You can get around this by connecting to your own cloud service, so long as that’s OneDrive, Google Drive or Dropbox. But that sync will be “one-way” and again, somewhat limited. You can browse files and folders from integrated cloud services on the reMarkable, but you are only able to copy files from here back to your device – no editing, adding or organising anything. Once you’ve made a copy of the file, you can edit it on the tablet to your heart’s content, but you’ll then need to send it back to your cloud provider for it to be stored online. It’s clunky, but it works.  

What’s it really like to use the reMarkable?

For the rest of the review, I’m going to bring in Ilaria, who’s been using the device as a key part of her workflows and a daily driver for over six months. We’ll cover off all the pressing questions and details about what it’s like to actually use the reMarkable 2.

You’ve been using the device for some time now. What are your impressions of the hardware?

Ilaria: The reMarkable is heavier than a e-reader but lighter than a heavy book. It’s fairly light and also very thin and is easy to carry it around in a bag or around the house. The screen is light grey and onscreen text usually appears in black, which provides good contrast and makes things very readable. Also, if you are viewing an e-book that has colour, it may display in different shades of grey or black. Overall, the screen is very gentle on the eyes and makes for a great reading experience.
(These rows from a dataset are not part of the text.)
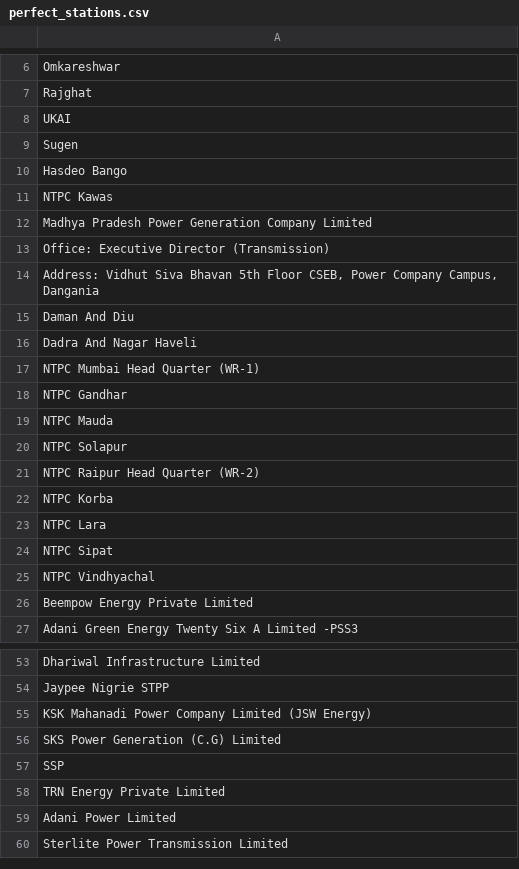
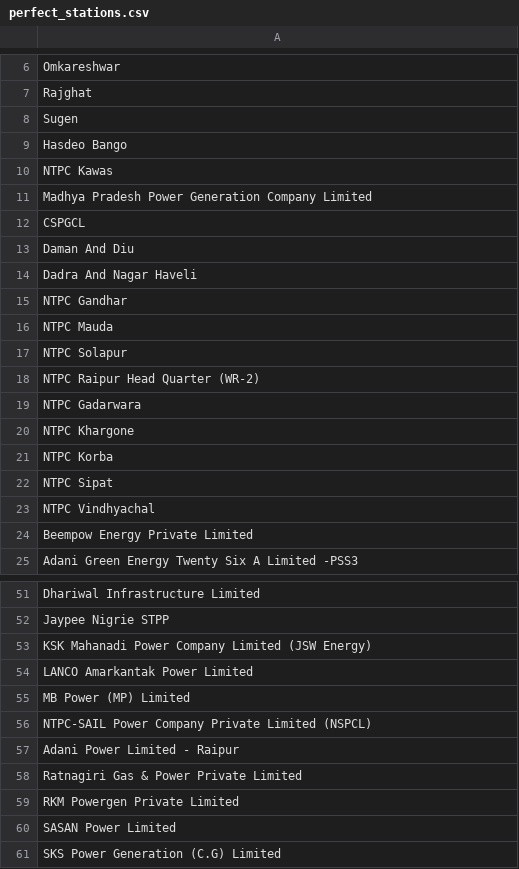
Before and after one commit to Sakshi528/WR-Telephone-Directory-, a CSV file: reports/perfect_stations.csv, drawn as a sheet; only a part is shown, gaps mark what is left out; the shorter side is filled out with more unchanged rows.

```diff
--- a/reports/perfect_stations.csv
+++ b/reports/perfect_stations.csv
@@ -7,3 +7,2 @@ Omkareshwar
 Rajghat
-UKAI
 Sugen
@@ -12,7 +11,5 @@ NTPC Kawas
 Madhya Pradesh Power Generation Company Limited
-Office: Executive Director (Transmission)
-"Address: Vidhut Siva Bhavan 5th Floor CSEB, Power Company Campus, Dangania"
+CSPGCL
 Daman And Diu
 Dadra And Nagar Haveli
-NTPC Mumbai Head Quarter (WR-1)
 NTPC Gandhar
@@ -21,4 +18,5 @@ NTPC Solapur
 NTPC Raipur Head Quarter (WR-2)
+NTPC Gadarwara
+NTPC Khargone
 NTPC Korba
-NTPC Lara
 NTPC Sipat
@@ -55,2 +53,9 @@ Jaypee Nigrie STPP
 KSK Mahanadi Power Company Limited (JSW Energy)
+LANCO Amarkantak Power Limited
+MB Power (MP) Limited
+NTPC-SAIL Power Company Private Limited (NSPCL)
+Adani Power Limited - Raipur
+Ratnagiri Gas & Power Private Limited
+RKM Powergen Private Limited
+SASAN Power Limited
 SKS Power Generation (C.G) Limited
```
Also changed, not shown: reports/directory_reconciliation_report.csv, reports/full_category_subcategory_bifurcation.csv, 18 other files.
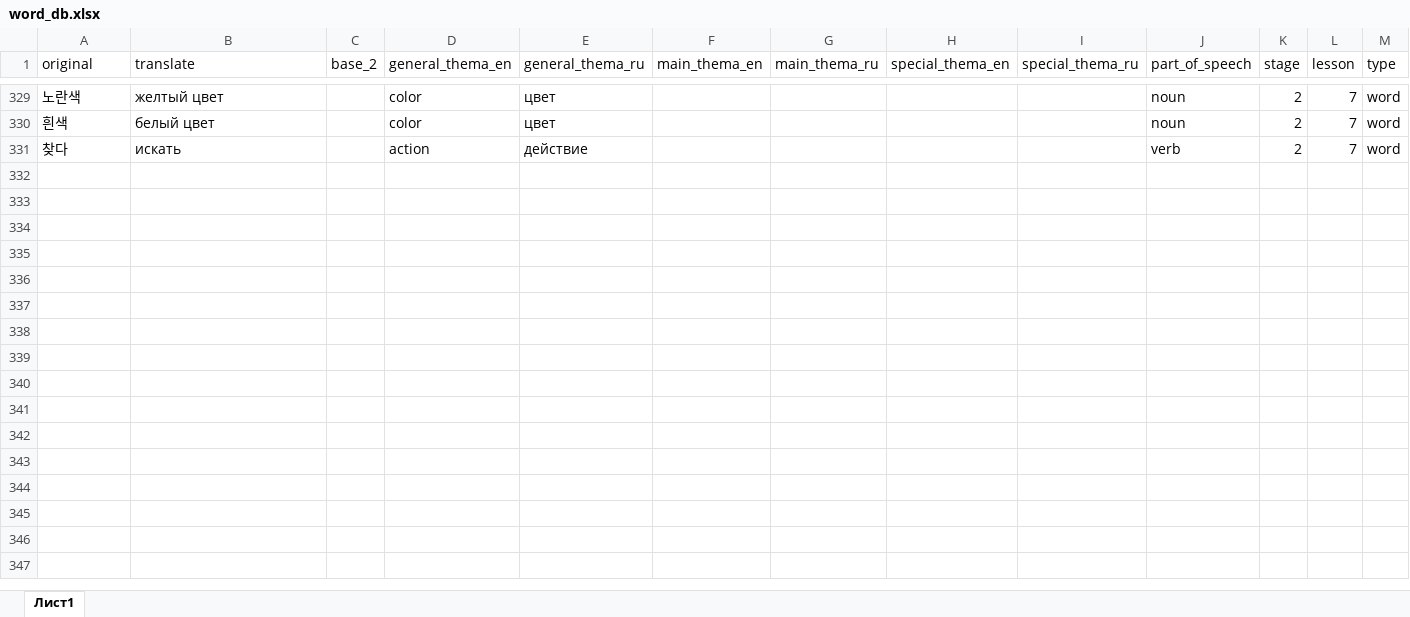
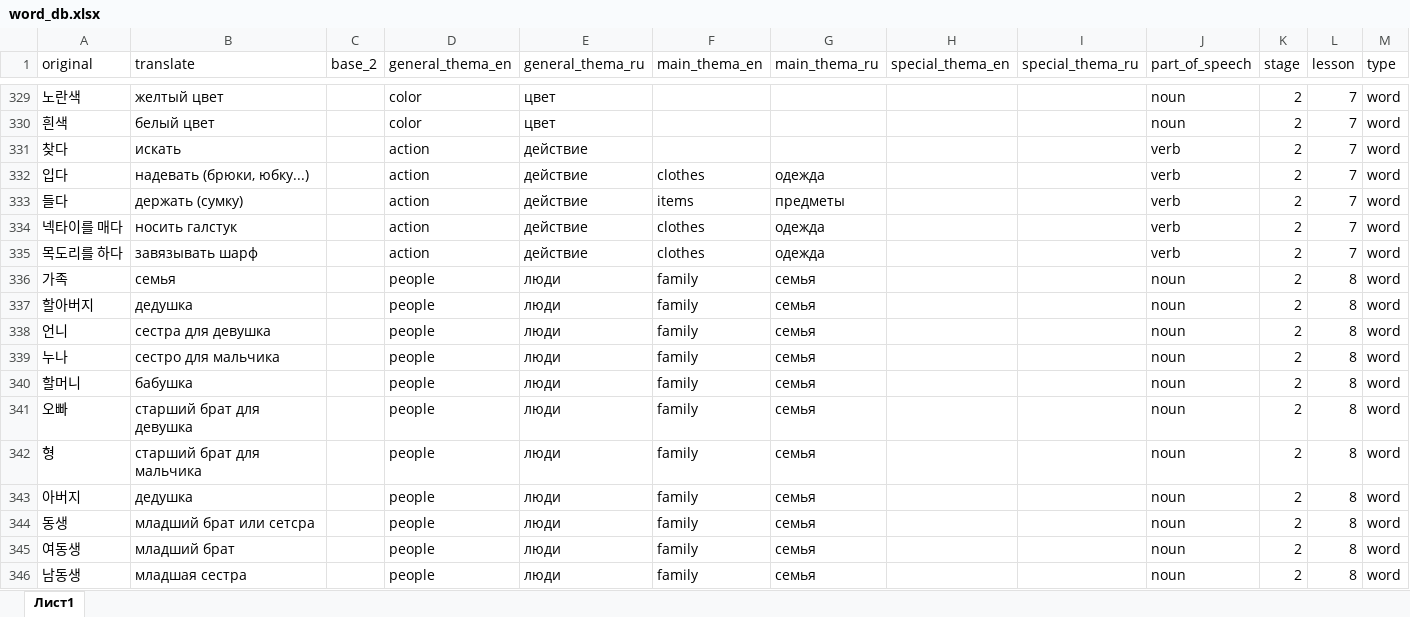
Before and after one commit to zinchuk0480/korean, an Excel workbook: static/word_db.xlsx, sheet Лист1, drawn as a sheet; only a part is shown, gaps mark what is left out; values as stored, in another font and other column widths than the file's, no borders; the diff names each change by its address in the sheet, - before the commit and + after, or states it on an @@ line.

Commit message:
new word and padez

```diff
--- a/static/word_db.xlsx (sheet Лист1)
+++ b/static/word_db.xlsx (sheet Лист1)
+row 332: 입다 | надевать (брюки, юбку...) |  | action | действие | clothes | одежда |  |  | verb | 2 | 7 | word
+row 333: 들다 | держать (сумку) |  | action | действие | items | предметы |  |  | verb | 2 | 7 | word
+row 334: 넥타이를 매다 | носить галстук |  | action | действие | clothes | одежда |  |  | verb | 2 | 7 | word
+row 335: 목도리를 하다 | завязывать шарф |  | action | действие | clothes | одежда |  |  | verb | 2 | 7 | word
+row 336: 가족 | семья |  | people | люди | family | семья |  |  | noun | 2 | 8 | word
+row 337: 할아버지 | дедушка |  | people | люди | family | семья |  |  | noun | 2 | 8 | word
+row 338: 언니 | сестра для девушка |  | people | люди | family | семья |  |  | noun | 2 | 8 | word
+row 339: 누나 | сестро для мальчика |  | people | люди | family | семья |  |  | noun | 2 | 8 | word
+row 340: 할머니 | бабушка |  | people | люди | family | семья |  |  | noun | 2 | 8 | word
+row 341: 오빠 | старший брат для девушка |  | people | люди | family | семья |  |  | noun | 2 | 8 | word
+row 342: 형 | старший брат для мальчика |  | people | люди | family | семья |  |  | noun | 2 | 8 | word
+row 343: 아버지 | дедушка |  | people | люди | family | семья |  |  | noun | 2 | 8 | word
+row 344: 동생 | младший брат или сетсра |  | people | люди | family | семья |  |  | noun | 2 | 8 | word
+row 345: 여동생 | младший брат |  | people | люди | family | семья |  |  | noun | 2 | 8 | word
+row 346: 남동생 | младшая сестра |  | people | люди | family | семья |  |  | noun | 2 | 8 | word
```
Also changed, not shown: 1 other file.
And what about outdoor viewing? Traditionally that’s been something that other tablet devices (and laptops) have struggled with. Is the screen easier to see outside?

Text and sketches are easy to see when outside, especially during sunny or even cloudy conditions. However, when it’s dark you will need a light source, otherwise it’s difficult or even impossible to see, as the device itself has no backlight. If you want to read or take notes at night, before bed, or when you are indoors on a dark, cloudy day without suitable lighting, the contrast of the text is not as high and therefore it may be tiring on the eyes.

What’s it like to read on the device?

It’s a similar experience to reading from an e-reader, with the difference that the device is bigger. Also when taking notes or making highlights, it feels similar to performing those activities in a physical book.

Overall, how does it stack up against other e-readers, like your Tolino?

I prefer reading a book on the reMarkable as it has a bigger screen. Additionally, you can highlight text or take notes at the same time. It feels a bit gentler on the eyes too. The only downside is, when reading while you are laying down it is a much larger device. A Tolino can be a bit easier to hold because of its size and weight.

Much has been made about the reMarkable’s “paper-like” experience. Is it really as good as they claim? How is it any different to other devices, like a Surface or an iPad?

The screen has a slight texture, which is different in comparison to other tablets which have a smooth surface. The reMarkable feels a bit different than paper but when using the Marker it reminds of writing on a slight textured paper.

Does it actually feel like writing on paper?

From all the other digital devices I’ve used take notes and sketch, this feels the closest to paper. When I write on it, the feeling is more authentically like when I write on paper. My writing feels more natural on the reMarkable than on a tablet. However, when I use it to convert my handwriting to a PDF, it does look slightly different and “wobblier”, if that makes sense, especially when zooming in on the file. I’m still very impressed with the overall conversion and how close it looks to writing on paper.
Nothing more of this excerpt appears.